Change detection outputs
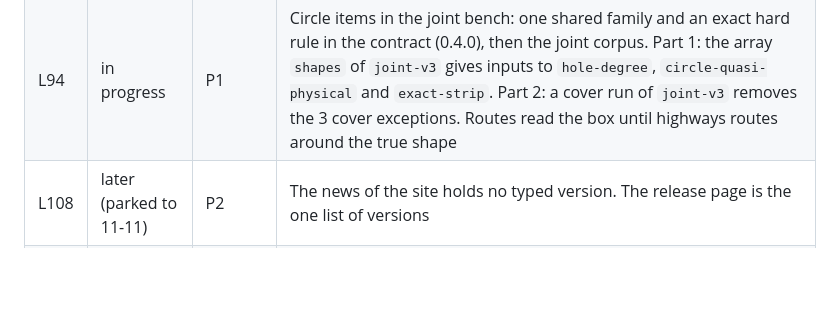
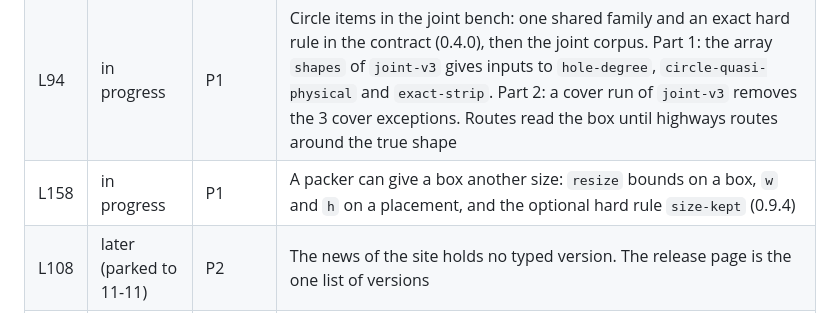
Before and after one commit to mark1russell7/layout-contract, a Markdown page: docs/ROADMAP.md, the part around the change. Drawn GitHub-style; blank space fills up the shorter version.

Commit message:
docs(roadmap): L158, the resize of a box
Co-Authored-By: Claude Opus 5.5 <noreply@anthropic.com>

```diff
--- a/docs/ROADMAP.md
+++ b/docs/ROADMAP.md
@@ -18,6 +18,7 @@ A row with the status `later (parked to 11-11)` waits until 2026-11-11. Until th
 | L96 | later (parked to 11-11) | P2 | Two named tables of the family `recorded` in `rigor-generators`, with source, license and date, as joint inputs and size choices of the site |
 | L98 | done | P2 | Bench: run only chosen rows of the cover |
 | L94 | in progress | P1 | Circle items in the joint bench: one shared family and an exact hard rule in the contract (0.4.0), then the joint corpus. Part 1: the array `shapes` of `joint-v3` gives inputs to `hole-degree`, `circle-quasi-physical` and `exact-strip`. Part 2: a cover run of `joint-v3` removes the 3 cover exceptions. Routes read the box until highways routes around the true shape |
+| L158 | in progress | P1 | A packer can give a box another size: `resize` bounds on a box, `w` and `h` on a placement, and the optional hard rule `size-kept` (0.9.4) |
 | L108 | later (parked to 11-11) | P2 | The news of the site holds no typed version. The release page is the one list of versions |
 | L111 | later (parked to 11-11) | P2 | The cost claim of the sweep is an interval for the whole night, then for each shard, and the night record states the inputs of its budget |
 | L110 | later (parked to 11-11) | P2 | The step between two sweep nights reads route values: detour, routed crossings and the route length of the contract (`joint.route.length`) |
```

...

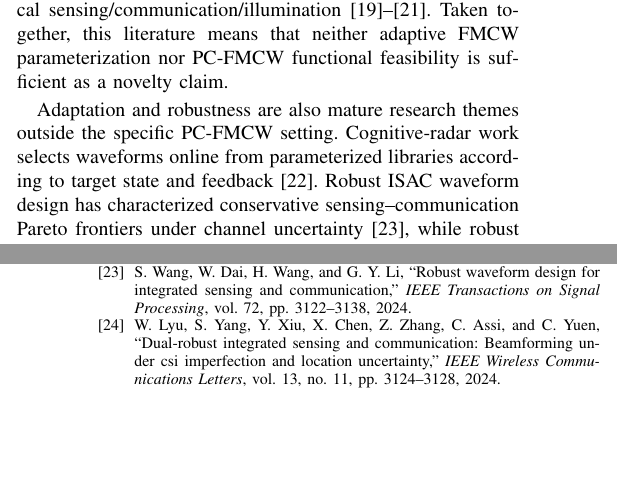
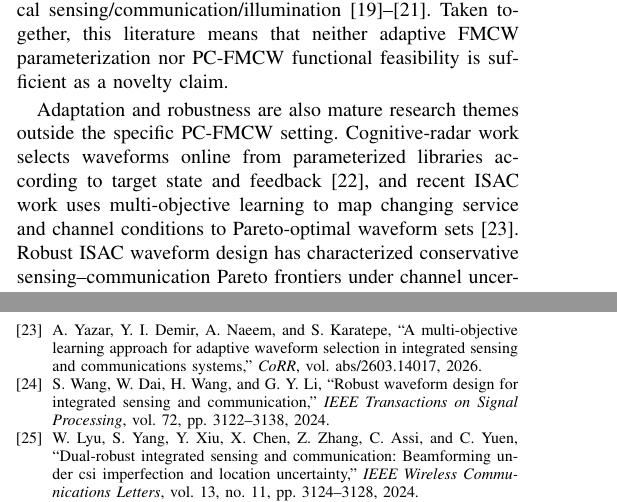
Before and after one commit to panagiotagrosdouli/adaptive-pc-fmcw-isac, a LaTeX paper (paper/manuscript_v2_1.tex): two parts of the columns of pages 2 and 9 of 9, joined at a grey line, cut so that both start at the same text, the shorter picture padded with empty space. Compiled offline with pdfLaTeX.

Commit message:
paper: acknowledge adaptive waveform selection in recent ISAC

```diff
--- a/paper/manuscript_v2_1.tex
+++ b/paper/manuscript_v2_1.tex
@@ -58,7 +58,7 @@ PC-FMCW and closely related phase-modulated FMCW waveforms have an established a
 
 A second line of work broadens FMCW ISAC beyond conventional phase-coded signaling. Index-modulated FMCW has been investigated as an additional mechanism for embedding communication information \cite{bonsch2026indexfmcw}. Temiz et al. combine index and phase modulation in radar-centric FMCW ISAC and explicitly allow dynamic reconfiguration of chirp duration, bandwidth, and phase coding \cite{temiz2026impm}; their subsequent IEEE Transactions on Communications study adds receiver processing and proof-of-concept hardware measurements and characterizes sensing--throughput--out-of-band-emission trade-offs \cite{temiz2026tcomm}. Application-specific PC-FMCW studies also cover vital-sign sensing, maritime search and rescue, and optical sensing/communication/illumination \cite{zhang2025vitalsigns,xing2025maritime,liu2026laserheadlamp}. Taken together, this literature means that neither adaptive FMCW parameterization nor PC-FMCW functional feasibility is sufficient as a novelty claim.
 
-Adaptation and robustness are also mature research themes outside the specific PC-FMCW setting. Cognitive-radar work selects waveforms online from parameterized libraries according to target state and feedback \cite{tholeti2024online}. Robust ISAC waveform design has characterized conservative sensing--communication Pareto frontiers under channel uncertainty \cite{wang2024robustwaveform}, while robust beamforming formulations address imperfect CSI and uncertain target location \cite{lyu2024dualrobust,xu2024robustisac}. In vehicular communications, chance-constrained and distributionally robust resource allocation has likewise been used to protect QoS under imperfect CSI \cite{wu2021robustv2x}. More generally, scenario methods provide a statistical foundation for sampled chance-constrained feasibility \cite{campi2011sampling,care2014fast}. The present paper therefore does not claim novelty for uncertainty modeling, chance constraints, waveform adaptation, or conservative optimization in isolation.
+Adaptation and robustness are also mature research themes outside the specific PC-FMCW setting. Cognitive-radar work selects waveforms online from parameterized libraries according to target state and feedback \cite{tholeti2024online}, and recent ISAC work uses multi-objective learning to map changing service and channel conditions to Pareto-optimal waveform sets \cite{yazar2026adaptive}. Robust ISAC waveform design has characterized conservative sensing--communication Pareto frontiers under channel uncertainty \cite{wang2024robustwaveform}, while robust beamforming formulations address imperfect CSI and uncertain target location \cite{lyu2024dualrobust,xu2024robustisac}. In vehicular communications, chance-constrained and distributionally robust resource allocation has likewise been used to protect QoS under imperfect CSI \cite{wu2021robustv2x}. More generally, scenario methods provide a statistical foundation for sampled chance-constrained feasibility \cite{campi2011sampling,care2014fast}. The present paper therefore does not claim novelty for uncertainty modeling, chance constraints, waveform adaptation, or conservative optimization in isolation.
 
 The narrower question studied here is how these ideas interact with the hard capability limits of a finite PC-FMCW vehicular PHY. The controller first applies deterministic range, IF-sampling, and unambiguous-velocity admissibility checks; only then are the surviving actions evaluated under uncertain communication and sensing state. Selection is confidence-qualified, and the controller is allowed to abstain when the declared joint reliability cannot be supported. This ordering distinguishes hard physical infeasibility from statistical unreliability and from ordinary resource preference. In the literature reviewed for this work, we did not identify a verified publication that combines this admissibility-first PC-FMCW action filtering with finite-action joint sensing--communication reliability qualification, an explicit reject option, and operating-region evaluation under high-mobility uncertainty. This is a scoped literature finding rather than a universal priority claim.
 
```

* **Work item**
Working from the entries above, filter out every line that lacks "version" and copy what remains.

* **Response below**
Before and after one commit to mark1russell7/layout-contract, a Markdown page: docs/ROADMAP.md, the part around the change. Drawn GitHub-style; blank space fills up the shorter version.
 | L108 | later (parked to 11-11) | P2 | The news of the site holds no typed version. The release page is the one list of versions |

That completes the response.